Innovation writer Juliet Barbara highlights #ideachat in Forbes and describes the network potential of Twitter Chats. "Twitter, in its ideal state, is a liquid network. It brings disparate people, organizations and ideas together in a sort of “primordial soup” of idea creation and sharing. ... Because of the diverse group of people a Twitter chat can bring together in an open, “liquid” environment, there’s potential for those serendipitous connections that just may complete an idea."
In his book Where Good Ideas Come From, Steven Johnson writes: “...most great ideas first take shape in a partial, incomplete form.” … “Liquid networks create an environment where those partial ideas can connect... they help complete ideas."
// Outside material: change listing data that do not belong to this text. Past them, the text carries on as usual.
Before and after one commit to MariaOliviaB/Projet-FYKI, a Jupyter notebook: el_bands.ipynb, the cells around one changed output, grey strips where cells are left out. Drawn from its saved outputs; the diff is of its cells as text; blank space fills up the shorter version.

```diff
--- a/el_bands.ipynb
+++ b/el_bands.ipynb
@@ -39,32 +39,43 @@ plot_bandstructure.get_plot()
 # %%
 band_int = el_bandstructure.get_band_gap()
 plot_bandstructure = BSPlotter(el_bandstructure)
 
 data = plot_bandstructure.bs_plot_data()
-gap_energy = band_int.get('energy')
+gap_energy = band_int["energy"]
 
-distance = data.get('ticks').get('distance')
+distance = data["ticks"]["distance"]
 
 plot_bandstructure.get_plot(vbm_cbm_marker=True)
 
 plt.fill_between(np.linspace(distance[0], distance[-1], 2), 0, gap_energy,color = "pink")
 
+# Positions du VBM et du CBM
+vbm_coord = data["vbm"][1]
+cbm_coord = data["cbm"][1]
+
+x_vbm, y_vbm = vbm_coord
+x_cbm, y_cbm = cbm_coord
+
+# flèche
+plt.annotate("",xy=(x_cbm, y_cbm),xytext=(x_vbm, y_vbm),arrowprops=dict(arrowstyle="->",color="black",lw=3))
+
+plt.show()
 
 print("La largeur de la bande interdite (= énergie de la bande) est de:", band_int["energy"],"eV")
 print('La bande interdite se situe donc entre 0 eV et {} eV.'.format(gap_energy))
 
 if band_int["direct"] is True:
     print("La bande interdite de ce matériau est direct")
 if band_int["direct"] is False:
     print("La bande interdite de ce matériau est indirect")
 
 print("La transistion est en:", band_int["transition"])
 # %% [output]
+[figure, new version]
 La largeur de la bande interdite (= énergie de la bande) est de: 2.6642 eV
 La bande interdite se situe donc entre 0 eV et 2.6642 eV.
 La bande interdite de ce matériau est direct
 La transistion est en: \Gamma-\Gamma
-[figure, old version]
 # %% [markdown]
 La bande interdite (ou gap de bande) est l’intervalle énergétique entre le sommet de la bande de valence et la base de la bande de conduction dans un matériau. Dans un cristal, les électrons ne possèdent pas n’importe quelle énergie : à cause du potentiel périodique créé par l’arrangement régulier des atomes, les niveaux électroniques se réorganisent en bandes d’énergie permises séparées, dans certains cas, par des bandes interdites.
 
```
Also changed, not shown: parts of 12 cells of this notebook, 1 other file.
Twitter is a liquied network. How do we curate and capture these ideas around an interactive experience? This is where Twitter chats come in using hashtags.
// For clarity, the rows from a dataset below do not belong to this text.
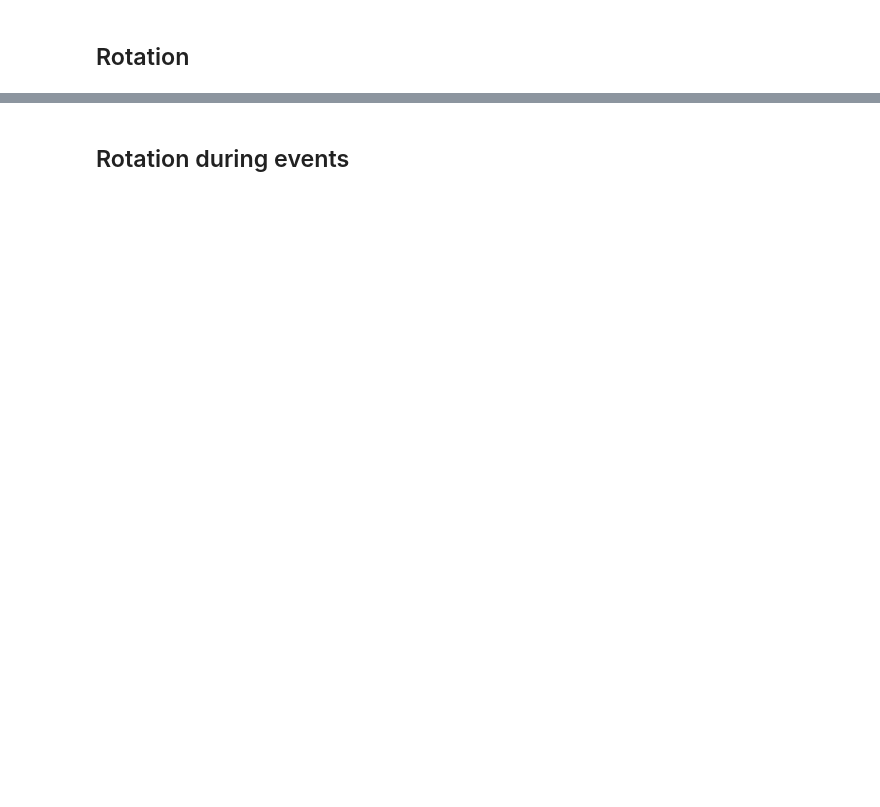
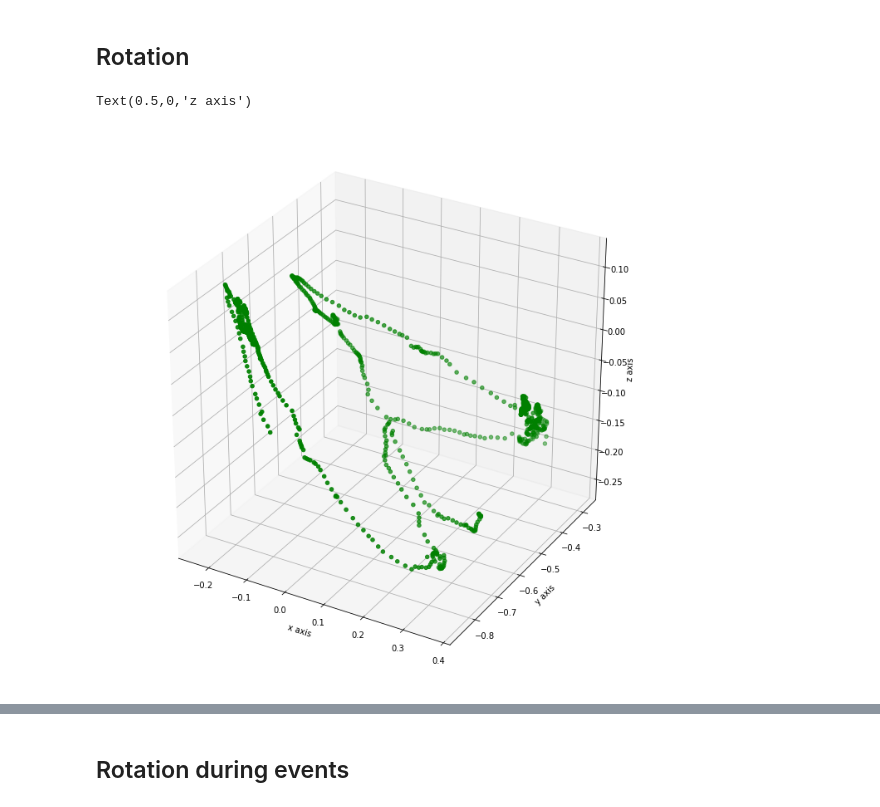
Before and after one commit to alTeska/VR_Acuity, a Jupyter notebook: notebooks/VR_Acuity_load.ipynb, the cells around one changed output, grey strips where cells are left out. Drawn from its saved outputs; the diff is of its cells as text; code cells hidden in the pictures; blank space fills up the shorter version.

```diff
--- a/notebooks/VR_Acuity_load.ipynb
+++ b/notebooks/VR_Acuity_load.ipynb
@@ -75,18 +84,23 @@ ax.set_zlabel('z axis')
 # %% [markdown]
 ## Rotation
 # %%
+fname = 'VRAcuityExp_2017-07-13_14-39-17_VR-4A_NIC.h5'
+
 rat_rotation = pd.read_hdf(path+fname, '/preprocessed/Rigid Body/Rat/Rotation')
 r_stop = 1000
 
 X, Y, Z = rat_rotation.X[0:r_stop], rat_rotation.Y[0:r_stop], rat_rotation.Z[0:r_stop]
 
 fig = plt.figure(figsize=(12,12))
 ax = fig.add_subplot(111, projection = '3d')
 ax.scatter(X, Y, Z, c='g')
 
 ax.set_xlabel('x axis')
 ax.set_ylabel('y axis')
 ax.set_zlabel('z axis')
+# %% [output]
+Text(0.5,0,'z axis')
+[figure, added]
 # %%
 #plotting head roatation in Y axis
 fig = plt.figure(figsize=(12,12))
```
Also changed, not shown: parts of 5 cells of this notebook.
1. Choose a chat. I follow #edchat and #edtech, but use other hashtags depending on the content.
2. Follow a chat. If you are not sure what chats to follow, follow the people who are chatting about the things you are interested in.
3. Participate in the chat. If you like something someone tweeted, retweet it or reply to them but remember to use a hashtag to keep the chat going.
When Joel started Buffer, its aim was to help you schedule Twitter updates for smarter sharing. It’s come a long way since then, and now we have lots of features to help you improve your social media presence across a whole bunch of networks.
Maree Conway's insight:
While this is selling the advantages of Buffer (which I use every day), the points made are useful ones for anyone using Twitter with any tool.
"If you’re as busy as I am, you don’t have time to spend all day finding content, and managing your Twitter account. Steven Hughes wrote a great post a few weeks ago about how to manage Twitter efficiently, and spoke about Twitter tools. I’ll expand more on that topic in this post. There are plenty of Twitter tools out there that make it a lot easier for you to do your daily Twitter work. Here are some of my favourite Twitter tools for content and account management that I could not live without:"
"Over the last year I’ve built up a number of different methods for doing this, as well as ways to keep to both high frequency and high quality. I’ve found 15 times per day a good number to aim for, since it is a Tweet every hour in the peak times of the day for my followers, and once every two hours at other times. With my spontaneous Tweets from random thoughts during the day too, and speedy replies to any @replies, I’ve found it to be a great approach which I’m very happy with and is manageable."